If you don’t, well, you know.
1. You must produce and manage with regular and accurate financial statements: profit and loss, and balance sheet. In business, you can’t get where you want to go if you don’t know where you’ve been.
2. Someone in your business is likely managing cash every day, but you also need to project and manage future cash conditions over at least 12 months on a computer program like Excel. Since, as the owner, you’re the one who figures out how to cover a future cash shortfall — with more sales, expense reduction or a loan — I recommend you for that job.

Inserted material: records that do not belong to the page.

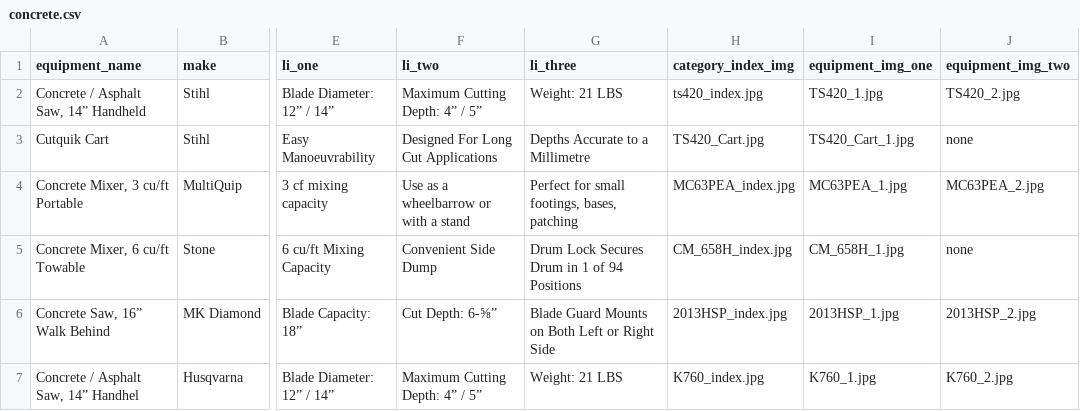
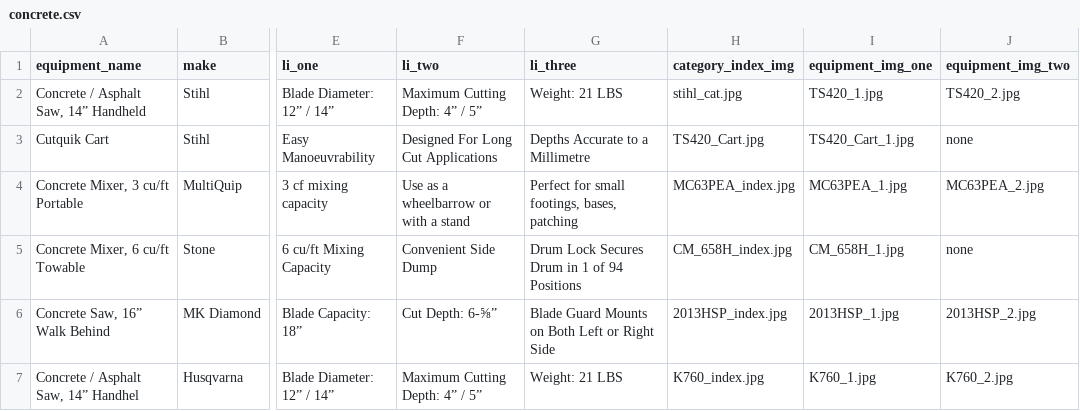
Before and after one commit to tobara/matthews_rentals, a CSV file: lib/seeds/concrete.csv, drawn as a sheet; only a part is shown, gaps mark what is left out; the diff names each change by its address in the sheet, - before the commit and + after, or states it on an @@ line.

```diff
--- a/lib/seeds/concrete.csv
+++ b/lib/seeds/concrete.csv
-H2 (category_index_img): ts420_index.jpg
+H2 (category_index_img): stihl_cat.jpg
```
Also changed, not shown: 1 other file.
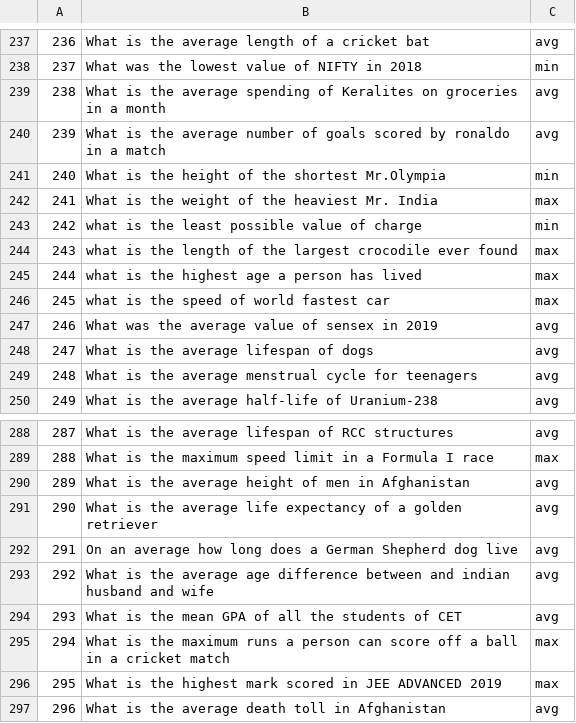
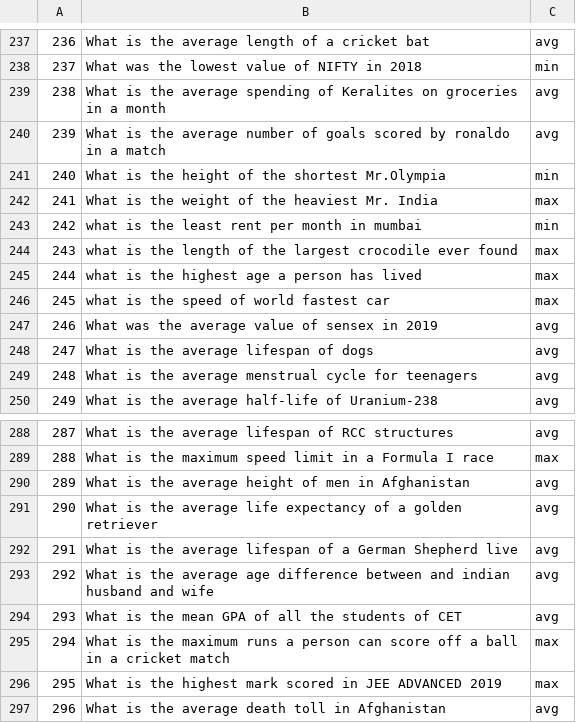
Before and after one commit to adwaith2000/AI_experiments, a CSV file: tableqa/sql_classifier/dataset.csv, drawn as a sheet; only a part is shown, gaps mark what is left out; the diff names each change by its address in the sheet, - before the commit and + after, or states it on an @@ line.

Commit message:
Update dataset.csv

```diff
--- a/tableqa/sql_classifier/dataset.csv
+++ b/tableqa/sql_classifier/dataset.csv
-B243: what is the least possible value of charge
+B243: what is the least rent per month in mumbai
-B292: On an average how long does a German Shepherd dog live
+B292: What is the average lifespan of a German Shepherd live
```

3. You can succeed yourself out of business if you don’t understand the relationship between accounts-payable-days and accounts-receivable-days. This perspective will provide you with a better understanding of the impact of time on cash, and how insidiously success burns cash.
4. Declare war on excess inventory. Few pieces of inventory should spend the night under your roof. Successful inventory management means just-in-time, not just-in-case.
5. Convert non-performing assets to cash. Most things are worth less today than they were last year, and they’ll probably be worth less tomorrow. If it isn’t being used, take the hit and cut it loose.
6. Employees spend a lot, if not most, of your cash. Ask them to identify ways to find efficiencies and maximize margins. Tell them their motivation for helping is something called “job security.”
Source: The Business Journals